The word “prolific” doesn’t even begin to do his catalog justice: 39 official studio albums totaling over 150 million copies sold worldwide (and that’s not counting his bootlegs, B-sides, and numerous side projects for his protégés). Lyrically, no topic was off limits: apocalypse, partying, sex, death, race, love, hate, incest, technology, cars, sin, salvation, human-to-animal reincarnation, and geopolitics. Musically, he never stayed in one place morphing from rock, pop, and new wave to hip-hop, funk, soul, jazz, and classical. He wrote “Sugar Walls” (Sheena Easton), “Manic Monday” (The Bangles), “I Feel for You” (Chaka Khan), and “Nothing Compares 2 U” (The Family, Sinead O’Connor) to name a few. Not to mention, he was still touring regularly and starred in four motion pictures (Purple Rain, Under the Cherry Moon, Sign O’ the Times, and Graffiti Bridge) in his lifetime. If one were to list the traits that a great musical artist should have—the ability to write, arrange, produce, sing, dance, master a multitude of instruments, perform blistering live shows and creating an aura of mysteriousness and mythology album—very few artists (if any) can check off all those boxes as emphatically as Prince. He wasn’t just a dabbler in different areas. He was a master at almost everything he did, and imitators flooded the musical landscape.

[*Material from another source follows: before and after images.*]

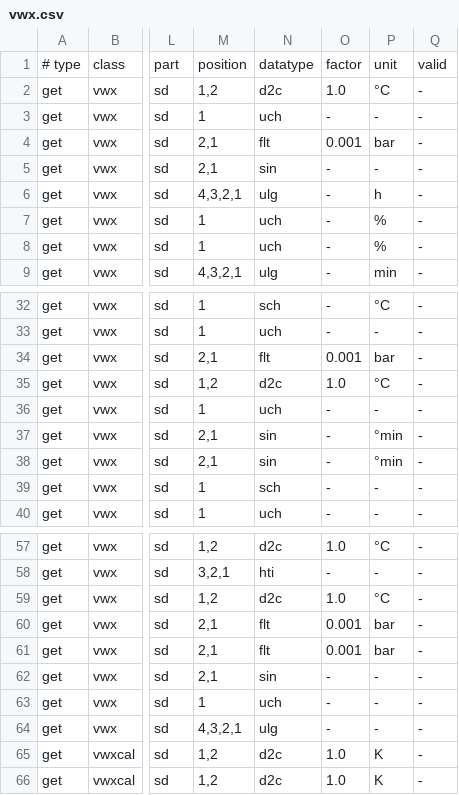
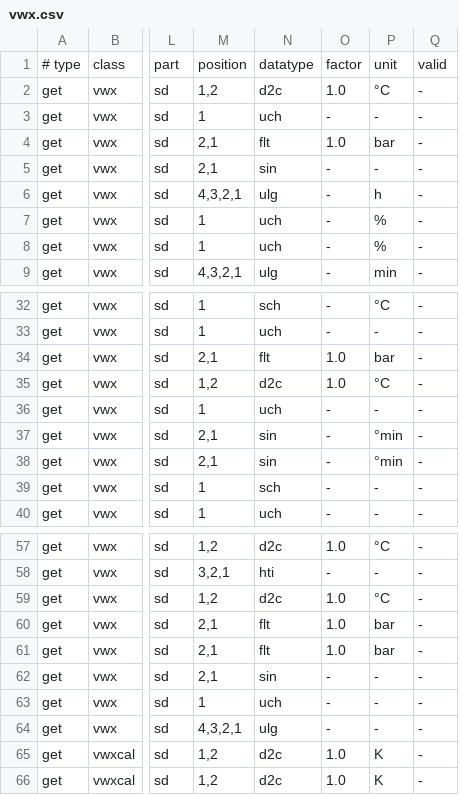
Before and after one commit to john30/ebusd, a CSV file: contrib/csv/vaillant/vwx.csv, drawn as a sheet; only a part is shown, gaps mark what is left out; the diff names each change by its address in the sheet, - before the commit and + after, or states it on an @@ line.

```diff
--- a/contrib/csv/vaillant/vwx.csv
+++ b/contrib/csv/vaillant/vwx.csv
-O4: 0.001
+O4: 1.0
-O34: 0.001
+O34: 1.0
-O60:O61: 0.001
+O60:O61: 1.0
```
Also changed, not shown: 1 other file.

Behind the scenes of his musical endeavors, Prince had long had a turbulent relationship with record labels regarding how much music they permitted him to release. In defiance of Warner Bros’ desire to wait a couple of years between major releases, Prince sacrificed his hard-earned place in the limelight—and, for a time, his birth name—to fight for complete artistic freedom and ownership of the music he created in 1994. After a two-year public dispute and the fulfillment of his contractual obligations, he reverted to his birth name and mentored younger artists on what pitfalls to steer away from in the terms and conditions of recording contracts.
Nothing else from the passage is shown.